▶ Task to carry out: Check each line of the listing, and copy it if it contains the word "Textarea".

▶ Records shown:

□ □ □ □ □ □ □

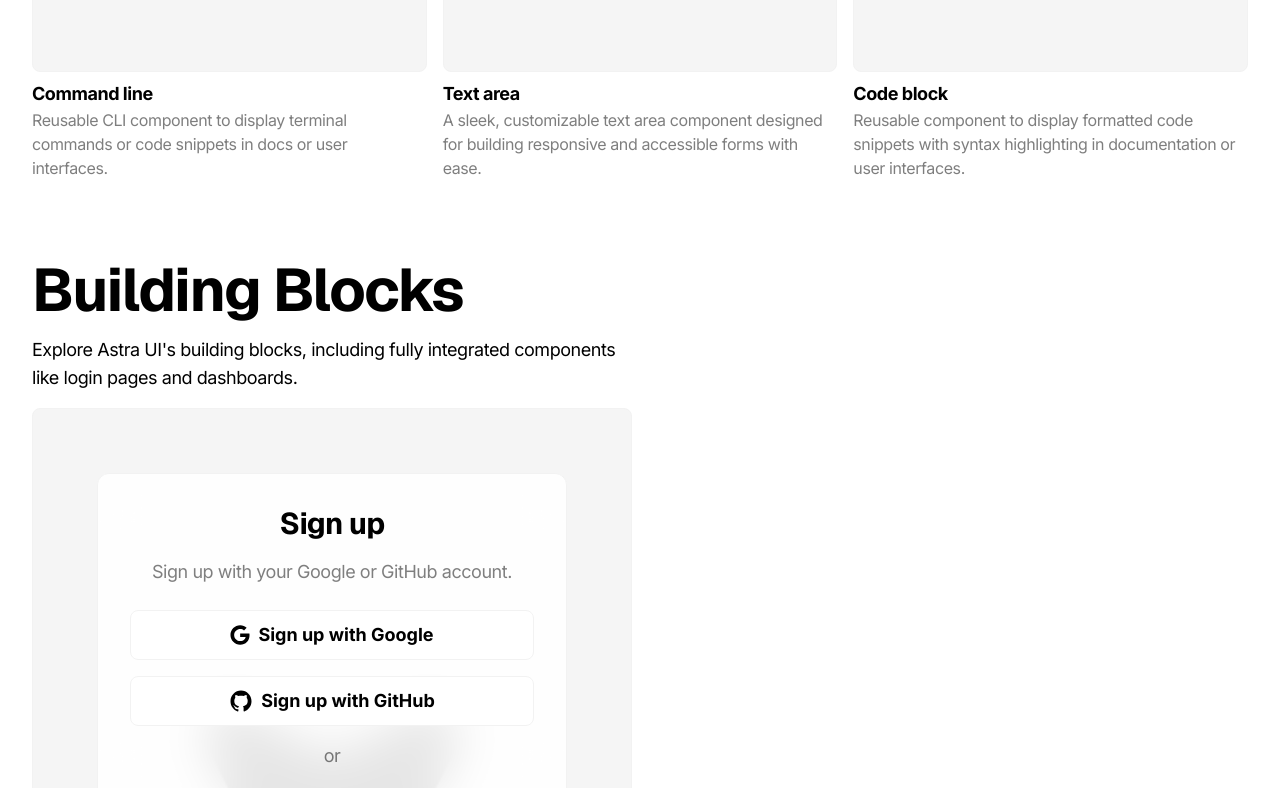
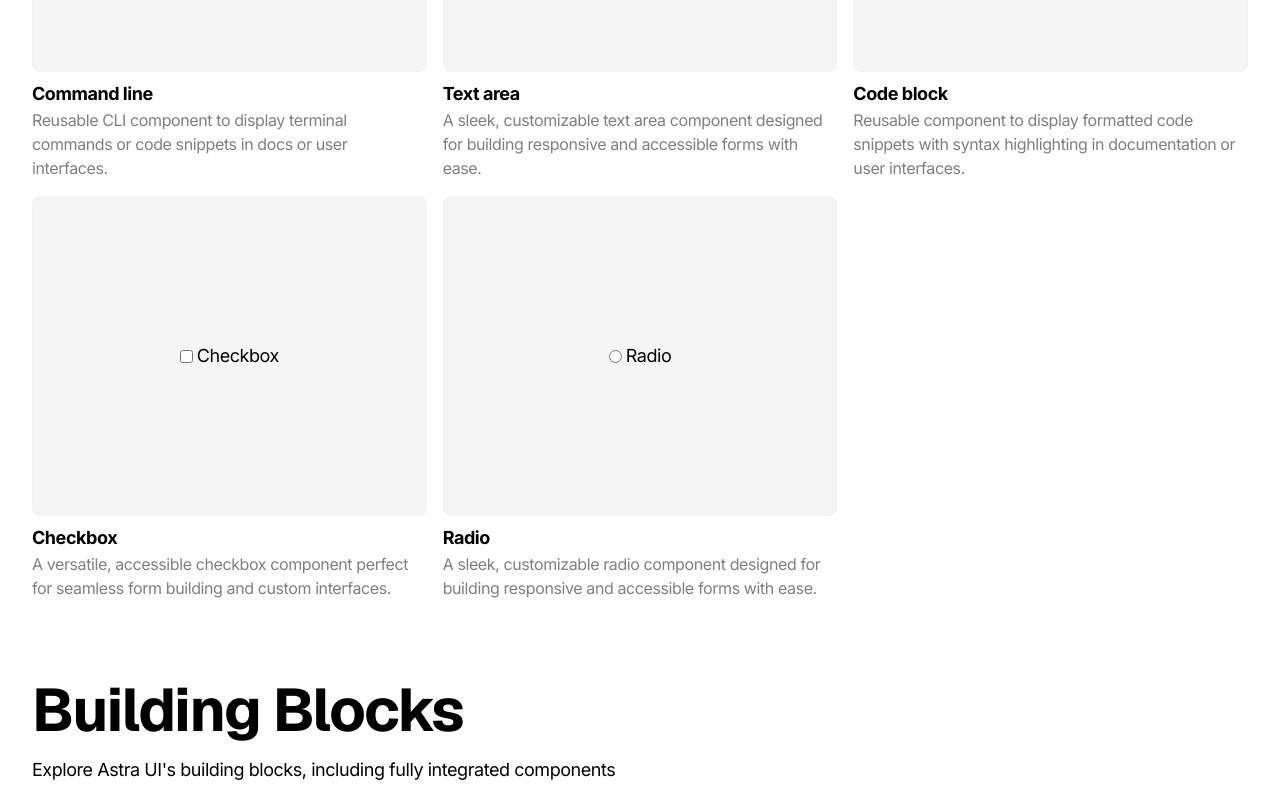
Before and after one commit to astraui/astraui, a Next.js app: page /components in a window 1280 px wide. Shown: the part 944-1732 px from the top of the page. Built offline with nearby package versions, Linux system fonts and the light colour scheme.

Commit message:
Build checkbox and radio

```diff
--- /dev/null
+++ b/app/components/checkbox/page.mdx
@@ -0,0 +1,31 @@
+import Checkbox from '@/components/astra/Checkbox';
+import ComponentWrapper from '@/components/ComponentWrapper';
+import CommandLine from '@/components/astra/CommandLine';
+
+# Checkbox
+
+A versatile, accessible checkbox component perfect for seamless form building and custom interfaces.
+
+<div className="my-8 flex flex-col gap-4">
+  <ComponentWrapper>
+    <Checkbox />
+  </ComponentWrapper>
+</div>
+
+## Installation
+
+Add the Checkbox component from Astra UI using your favorite package manager for quick setup.
+
+<div className="my-8 flex flex-col gap-4">
+  <CommandLine command="npx astui@latest add Checkbox" />
+  <CommandLine command="pnpm dlx astui@latest add Checkbox" />
+</div>
+
+## Usage
+
+Integrate the Checkbox component into forms, preference toggles, or filter panels. Extend with custom content, labels, or validation as needed.
+
+<div className="my-8 flex flex-col gap-4">
+  <CommandLine language="tsx" command='import Checkbox from "@/components/ui/Checkbox"' />
+  <CommandLine language="tsx" command='<Checkbox id="accept-terms" name="terms" className="accent-primary" onChange={handleChange} disabled={false}>Accept Terms & Conditions</Checkbox>' />
+</div>
--- a/app/components/components.ts
+++ b/app/components/components.ts
@@ -2,9 +2,11 @@ import React from "react";
 import Button from "@/components/astra/Button"
 import Input from "@/components/astra/Input"
 import Badge from "@/components/astra/Badge"
-import CommandLine from '@/components/astra/CommandLine';
-import Textarea from '@/components/astra/Textarea';
+import CommandLine from '@/components/astra/CommandLine'
+import Textarea from '@/components/astra/Textarea'
 import CodeBlock from "@/components/astra/CodeBlock"
+import Checkbox from '@/components/astra/Checkbox';
+import Radio from '@/components/astra/Radio';
 
 interface ComponentItem {
   preview: React.ReactNode;
@@ -21,6 +23,8 @@ const badge = React.createElement(Badge);
 const commandLine = React.createElement(CommandLine);
 const textArea = React.createElement(Textarea);
 const codeBlock = React.createElement(CodeBlock);
+const checkbox = React.createElement(Checkbox);
+const radio = React.createElement(Radio);
 
 // Use the components in the array
 const components: ComponentItem[] = [
@@ -59,6 +63,18 @@ const components: ComponentItem[] = [
     name: "Code block",
     desc: "Reusable component to display formatted code snippets with syntax highlighting in documentation or user interfaces.",
     link: "/components/code-block"
+  },
+  {
+    preview: checkbox,
+    name: "Checkbox",
+    desc: "A versatile, accessible checkbox component perfect for seamless form building and custom interfaces.",
+    link: "/components/checkbox"
+  },
+  {
+    preview: radio,
+    name: "Radio",
+    desc: "A sleek, customizable radio component designed for building responsive and accessible forms with ease.",
+    link: "/components/radio"
   }
 ];
 
--- /dev/null
+++ b/app/components/radio/page.mdx
@@ -0,0 +1,31 @@
+import Radio from '@/components/astra/Radio';
+import ComponentWrapper from '@/components/ComponentWrapper';
+import CommandLine from '@/components/astra/CommandLine';
+
+# Radio
+
+A sleek, customizable radio component designed for building responsive and accessible forms with ease.
+
+<div className="my-8 flex flex-col gap-4">
+  <ComponentWrapper>
+    <Radio>Radio</Radio>
+  </ComponentWrapper>
+</div>
+
+## Installation
+
+Install the Radio component from Astra UI using your preferred package manager for fast integration.
+
+<div className="my-8 flex flex-col gap-4">
+  <CommandLine command="npx astui@latest add Radio" />
+  <CommandLine command="pnpm dlx astui@latest add Radio" />
+</div>
+
+## Usage
+
+A flexible Radio field ready for use in forms, filters, and settings. Easily extendable with labels, icons, or validation.
+
+<div className="my-8 flex flex-col gap-4">
+  <CommandLine language="tsx" command='import Radio from "@/components/ui/Radio"' />
+  <CommandLine language="tsx" command='<Radio id="user-role" name="role" className="accent-blue-500" onChange={handleChange} disabled={false}>Admin</Radio>' />
+</div>
--- /dev/null
+++ b/components/astra/Checkbox.tsx
@@ -0,0 +1,45 @@
+import React from "react";
+import { cn } from "@/lib/utils"
+
+interface CheckboxProps {
+    onChange?: (event: React.ChangeEvent<HTMLInputElement>) => void;
+    id?: string;
+    name?: string;
+    disabled?: boolean;
+    className?: string;
+    children?: React.ReactNode;
+}
+
+const Checkbox: React.FC<CheckboxProps> = ({
+    onChange,
+    id,
+    name,
+    disabled = false,
+    className,
+    children = "Checkbox"
+}) => {
+    return (
+        <aside className="flex gap-1 justify-center items-center">
+            <input
+                name={name}
+                type="checkbox"
+                onChange={onChange}
+                id={id}
+                disabled={disabled}
+                className={cn(
+                    "accent-black dark:accent-neutral-400 py-2.5 px-3.5 rounded-lg",
+                    className
+                )}
+            />
+            <p
+            className={cn(
+                "text-base md:text-lg tracking-tight w-full"
+            )}
+            >
+                {children}
+            </p>
+        </aside>
+    );
+};
+
+export default Checkbox;
--- a/components/astra/Input.tsx
+++ b/components/astra/Input.tsx
@@ -3,7 +3,7 @@ import { cn } from "@/lib/utils"
 
 interface InputProps {
     onChange?: (event: React.ChangeEvent<HTMLInputElement>) => void;
-    type?: 'text' | 'password' | 'email' | 'number' | 'tel' | 'url' | 'search' | 'date' | 'datetime-local' | 'time' | 'month' | 'week' | 'color' | 'checkbox' | 'radio' | 'range' | 'file';
+    type?: 'text' | 'password' | 'email' | 'number' | 'tel' | 'url' | 'search' | 'date' | 'datetime-local' | 'time' | 'month' | 'week' | 'color' | 'range' | 'file';
     id?: string;
     placeholder?: string;
     value?: string;
@@ -35,7 +35,7 @@ const Input: React.FC<InputProps> = ({
             disabled={disabled}
             required={required}
             className={cn(
-                "text-sm md:text-base tracking-tight w-full flex flex-col py-2.5 px-3.5 rounded-lg placeholder:text-black/50  dark:placeholder:text-white/50 text-black dark:text-white caret-black dark:caret-white border border-neutral-200 dark:border-neutral-800 outline-none focus-visible:border-ring focus-visible:ring-ring/50 focus-visible:ring-[1px] accent-black dark:accent-neutral-400",
+                "text-sm md:text-base tracking-tight w-full flex flex-col py-2.5 px-3.5 rounded-lg placeholder:text-black/50  dark:placeholder:text-white/50 text-black dark:text-white caret-black dark:caret-white border border-neutral-200 dark:border-neutral-800 outline-none focus-visible:border-ring focus-visible:ring-ring/50 focus-visible:ring-[1px]",
                 className
             )}>
         </input>
--- /dev/null
+++ b/components/astra/Radio.tsx
@@ -0,0 +1,45 @@
+import React from "react";
+import { cn } from "@/lib/utils"
+
+interface RadioProps {
+    onChange?: (event: React.ChangeEvent<HTMLInputElement>) => void;
+    id?: string;
+    name?: string;
+    disabled?: boolean;
+    className?: string;
+    children?: React.ReactNode;
+}
+
+const Radio: React.FC<RadioProps> = ({
+    onChange,
+    id,
+    name,
+    disabled = false,
+    className,
+    children = "Radio"
+}) => {
+    return (
+        <aside className="flex gap-1 justify-center items-center">
+            <input
+                name={name}
+                type="radio"
+                onChange={onChange}
+                id={id}
+                disabled={disabled}
+                className={cn(
+                    "accent-black dark:accent-neutral-400 py-2.5 px-3.5 rounded-lg",
+                    className
+                )}
+            />
+            <p
+            className={cn(
+                "text-base md:text-lg tracking-tight w-full"
+            )}
+            >
+                {children}
+            </p>
+        </aside>
+    );
+};
+
+export default Radio;
```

□ □ □ □ □ □ □

▶ Task output:
-import Textarea from '@/components/astra/Textarea';
+import Textarea from '@/components/astra/Textarea'
 const textArea = React.createElement(Textarea);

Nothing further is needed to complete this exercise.